Global Voices - Editorial Policy and Process | Institute for War and Peace Reporting

Global VoicesTraining & Resources

Editorial Policy and Process

IWPR's in-depth strategy focuses on training and building a strong network of local journalists. To achieve this, IWPR trainers are selected with local cultural attitudes in mind, and IWPR training materials are all tailored to meet the specific needs in each national or regional media space.


The purpose of IWPR's editorial unit is defined by the our primary objective of strengthening media in conflict zones. As such the unit has a dual role:

  • To publish reports from IWPR programmes to an international standard, and;
  • To provide collaborative support and feed-back to writers as an integral component of IWPR's practical on-the-job training.

Both components are essential to IWPR's capacity to meet its objectives under grant contracts and to retain long-term donor support.


IWPR enjoys an international reputation as a leading source of reliable reporting by journalists in crisis zones. Its editorial output consistes of news, news analysis, comment and features focusing on issues of war and conflict resolution, human rights, democratic development, civil society, women's rights and minorities.

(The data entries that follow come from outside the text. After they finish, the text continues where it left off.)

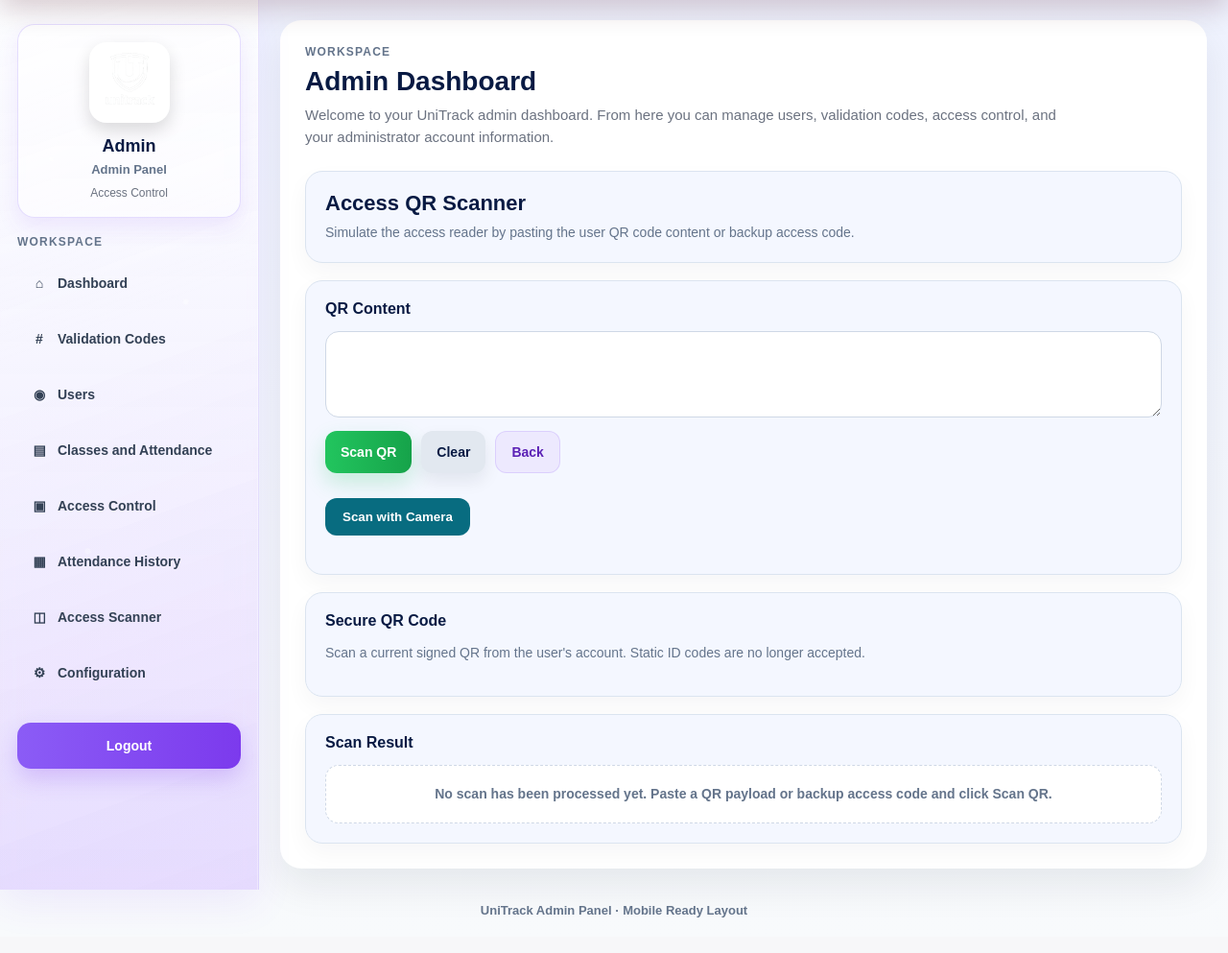
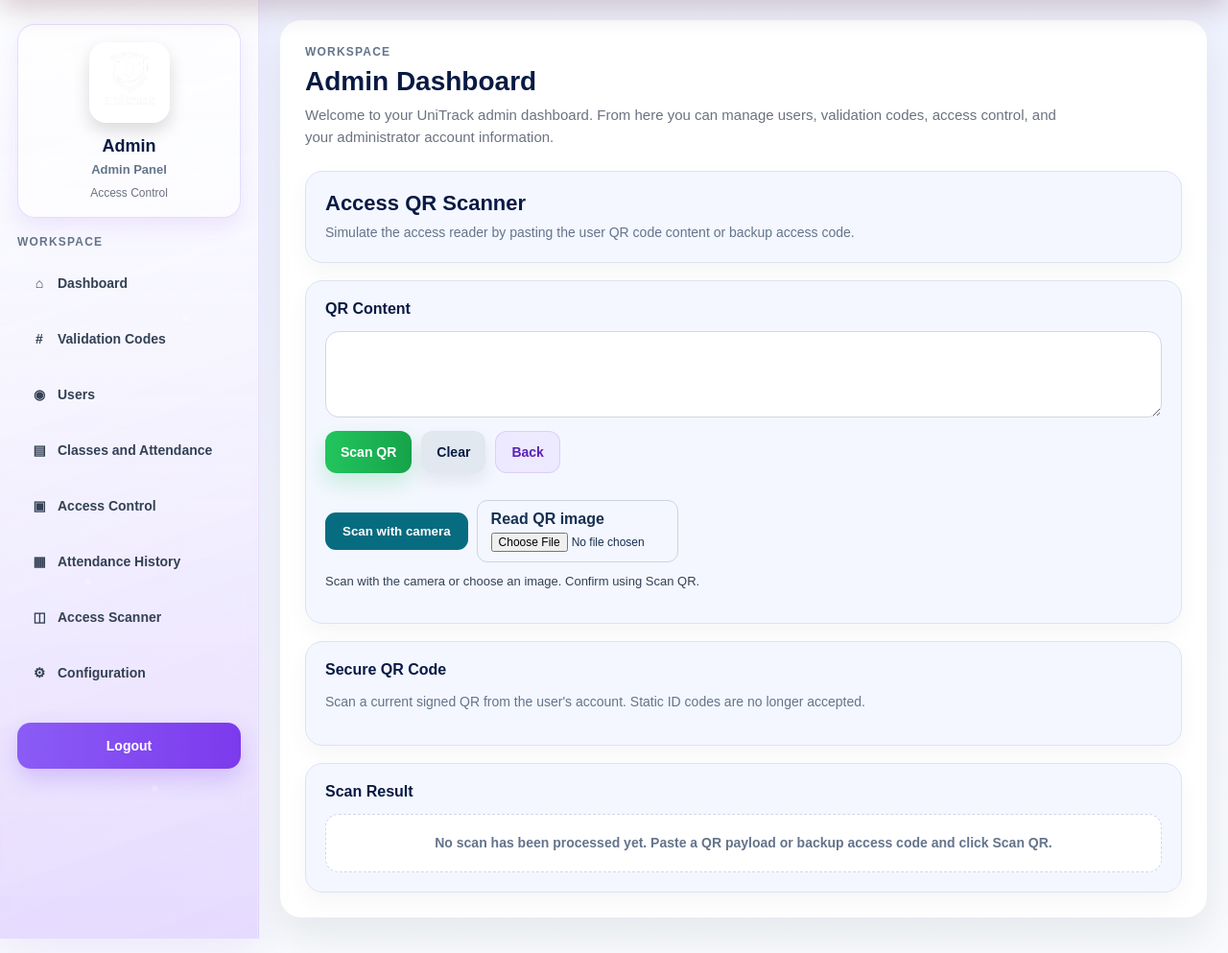
Before and after one commit to Peyman-mxli/unitrack, a Flask app: template app/templates/admin_qr_scanner.html in a window 1280 px wide. Shown: the part 104-1097 px from the top of the page at 96% size. Before the commit the page ends 1060 px from the top, so only its background shows below. Run offline with Flask 3, Linux system fonts and the light colour scheme; the template is opened without the code that fills it, so the values that code supplies are empty.

Commit message:
Unify QR camera controls with local jsQR and optional image fallback

```diff
--- a/app/templates/qr_camera_widget.html
+++ b/app/templates/qr_camera_widget.html
@@ -1,74 +1,31 @@
-{# Camera scanning is optional; manual QR paste remains available to authorized operators. #}
-<div style="margin:12px 0;">
-  <button type="button" id="unitrackCameraStart"
-          style="border:0;border-radius:12px;padding:12px 18px;background:#086c80;color:white;font-weight:800;cursor:pointer;">
-    {{ "Escanear con cámara" if current_language == 'es' else "Scan with Camera" }}
-  </button>
-  <button type="button" id="unitrackCameraStop"
-          style="display:none;border:0;border-radius:12px;padding:12px 18px;background:#6b7280;color:white;font-weight:800;cursor:pointer;">
-    {{ "Detener cámara" if current_language == 'es' else "Stop Camera" }}
-  </button>
-  <p id="unitrackCameraStatus" aria-live="polite" style="margin:8px 0;color:#475569"></p>
-  <video id="unitrackCameraVideo" autoplay muted playsinline
-         style="display:none;max-width:100%;width:450px;border-radius:12px;background:#000"></video>
+{# Shared camera scanner for authorized UniTrack operators.
+   jsQR is hosted locally so decoding works without BarcodeDetector or a CDN.
+   Scanning only fills the QR field; a manual submit confirms access. #}
+<div id="unitrackQrCamera" class="unitrack-camera-widget"
+     style="margin:14px 0;display:flex;flex-direction:column;align-items:flex-start;gap:10px;">
+  <div style="display:flex;gap:9px;align-items:center;flex-wrap:wrap;">
+    <button type="button" data-qr-start
+            style="border:0;border-radius:11px;padding:12px 18px;background:#086c80;color:white;font-weight:800;cursor:pointer;">
+      {{ "Escanear con cámara" if current_language == 'es' else "Scan with camera" }}
+    </button>
+    <button type="button" data-qr-stop hidden
+            style="border:0;border-radius:11px;padding:12px 18px;background:#475569;color:white;font-weight:800;cursor:pointer;">
+      {{ "Detener cámara" if current_language == 'es' else "Stop camera" }}
+    </button>
+    <label style="border:1px solid #cbd5e1;border-radius:11px;padding:10px 14px;cursor:pointer;color:#163052;font-weight:700;">
+      {{ "Leer imagen QR" if current_language == 'es' else "Read QR image" }}
+      <input type="file" data-qr-photo accept="image/*" style="display:block;max-width:180px;margin-top:5px;font-size:12px;">
+    </label>
+  </div>
+  <select data-qr-camera-choice hidden aria-label="{{ 'Seleccionar cámara' if current_language == 'es' else 'Select camera' }}"
+          style="max-width:400px;padding:10px;border:1px solid #cbd5e1;border-radius:9px;"></select>
+  <p data-qr-status role="status" aria-live="polite"
+     style="font-size:13px;color:#334155;margin:2px 0;">
+    {{ "Escanea el QR con la cámara o elige una imagen. Confirma con «Escanear QR»." if current_language == 'es' else "Scan with the camera or choose an image. Confirm using Scan QR." }}
+  </p>
+  <video data-qr-video hidden autoplay muted playsinline
+         aria-label="{{ 'Vista de la cámara' if current_language == 'es' else 'Camera preview' }}"
+         style="max-width:100%;width:440px;aspect-ratio:4/3;object-fit:cover;border-radius:12px;background:#0f172a;"></video>
 </div>
-<script>
-(() => {
-  const start = document.getElementById("unitrackCameraStart");
-  const stop = document.getElementById("unitrackCameraStop");
-  const video = document.getElementById("unitrackCameraVideo");
-  const status = document.getElementById("unitrackCameraStatus");
-  const textbox = document.querySelector("textarea[name='qr_text'], input[name='qr_text']");
-  if (!start || !stop || !video || !textbox) return;
-  let stream = null, scanning = false;
-  const spanish = {{ 'true' if current_language == 'es' else 'false' }};
-  function message(es, en) { status.textContent = spanish ? es : en; }
-  function release() {
-    scanning = false;
-    if (stream) { stream.getTracks().forEach(t => t.stop()); stream = null; }
-    video.srcObject = null;
-    video.style.display = "none";
-    start.style.display = "";
-    stop.style.display = "none";
-  }
-  stop.addEventListener("click", release);
-  window.addEventListener("pagehide", release);
-  start.addEventListener("click", async () => {
-    if (!navigator.mediaDevices?.getUserMedia || !("BarcodeDetector" in window)) {
-      message("Este navegador no admite el lector QR de cámara. Pega el código manualmente.",
-              "Camera QR detection is not available in this browser. Paste the code manually.");
-      return;
-    }
-    try {
-      stream = await navigator.mediaDevices.getUserMedia({video: {facingMode: "environment"}, audio: false});
-      video.srcObject = stream;
-      await video.play();
-      const detector = new BarcodeDetector({formats: ["qr_code"]});
-      video.style.display = "block";
-      start.style.display = "none";
-      stop.style.display = "";
-      scanning = true;
-      message("Apunta la cámara al código QR.", "Point the camera at a QR code.");
-      const scan = async () => {
-        if (!scanning) return;
-        try {
-          const codes = await detector.detect(video);
-          if (codes.length && codes[0].rawValue) {
-            textbox.value = codes[0].rawValue;
-            release();
-            message("Código detectado. Procesando…", "QR detected. Processing…");
-            textbox.form.requestSubmit();
-            return;
-          }
-        } catch (_) {}
-        if (scanning) requestAnimationFrame(scan);
-      };
-      requestAnimationFrame(scan);
-    } catch (err) {
-      release();
-      message("No se pudo abrir la cámara. Comprueba los permisos y utiliza HTTPS.",
-              "Cannot open camera. Check permissions and use HTTPS.");
-    }
-  });
-})();
-</script>
+<script src="{{ url_for('static', filename='js/vendor/jsQR.js') }}" defer></script>
+<script src="{{ url_for('static', filename='js/qr-camera.js') }}" defer></script>
```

Our reporting maintains a moderate, balanced and fact-based tone, seeking in particular to break down rather than reinforce grievances across ethnic, national, tribal or other conflict lines. In line with IWPR's broader goal of contributing to peace, editorial projects are designed to build cross-community confidence, support collaborative projects and develop regional and international information sharing. As the practical component of IWPR media development, editorial policy forms a key part of our overall training strategy.

Training Strategy

IWPR's training strategy delivers practical collaboration between international and local journalists to transfer skills and experience for the long term.

The heart of this strategy is intensive on-the-job training throughout the journalistic process, from identifying local issues, to reporting and writing, dissemination, debate and evaluation/feedback. IWPR trainers and editors support local participating journalists throughout.

The editorial unit is thus a core component of the overall training approach and must edit accordingly. That means achieving a balance between maintaining international standards and established outputs on deadline on the one hand, and respecting local voices and providing a nurturing, communicative editorial environment on the other.

The overriding imperative is to ensure that participating journalists are brought along in the editing, recognise their work amid the process, and receive regular evaluation and feedback to drive home the lessons. The editing must deliver training.


The IWPR editorial unit is headed by the managing editor, with support from assistant editors and translators. The team works in full collaboration with programme staff, including programme managers, programme coordinators and field directors. All editors serve a training role, and are from time to time be required to travel to the regions to provide feedback and training to project participants.

The Executive Director provides oversight, feedback and overall editorial direction, and responsibility in case of sensitive editorial material, such as potential libel or reports that may threaten correspondents or IWPR's local presence.

Editorial Process

With substantial responsibilities and limited resources, the editorial unit requires an efficient and streamlined process to ensure standards of quality and targets of quantity of editorial output.

With the recent refinement of IWPR's overall objectives and training strategy, the editorial process must also be tuned towards delivering measurable training results at every stage. As part of that, a clarified editorial process must actively seek, through improved communication and avoidance of re-editing, to reduce the divide between authors and their texts as published.

The editorial process involves these stages:

Field production and editing: IWPR field staff build local networks of journalists and trainees, offer workshop-based training to strengthen basic skills, and provide intensive editorial support through the first stages of the reporting process. For each story, the author and local editor/trainer complete a written agreement called the commissioning brief.

Central editing: First acceptance by the managing editor is to confirm that a text is publishable, alert the Executive Director to libel or other major risk issues, and issue editing instructions. These will define the article type (news, comment, etc), confirm the lead and story line, and highlight key problems of reporting, structure or tone. The managing editor then assigns the piece for editing. (In the case of rejection, the managing editor sends an explanatory note to the author.)

Risk checks involve the Executive Director in the case of articles which the managing editor feels are potentially libellous or may create risks to personal safety or IWPR's ability to work safely within a country.

The editor assigned to a piece bears major responsibility. Significant changes to the lead, structure, tone and wording need to be agreed with the author and/or field editor.


Most articles are originally written in languages other than English. For training, dialogue and media development purposes, IWPR makes syndication in local-language media a high priority, and this requires extensive translation.

In general, the final English version is sent for re-translation back to local languages for delayed electronic publication and local syndication. Quality control for translations of articles is the responsibility of programme managers. Qualified translators may produce "blended versions", incorporating primary editorial changes of the final English versions into the last stage language versions.

Working in translation, and at great distances, adds a further complication for the author's review. In cases where the primary editor cannot be readily in direct contact with the author, the programme manager or coordinator undertakes this responsibility. This does not obviate the need for clearance of main changes with the author.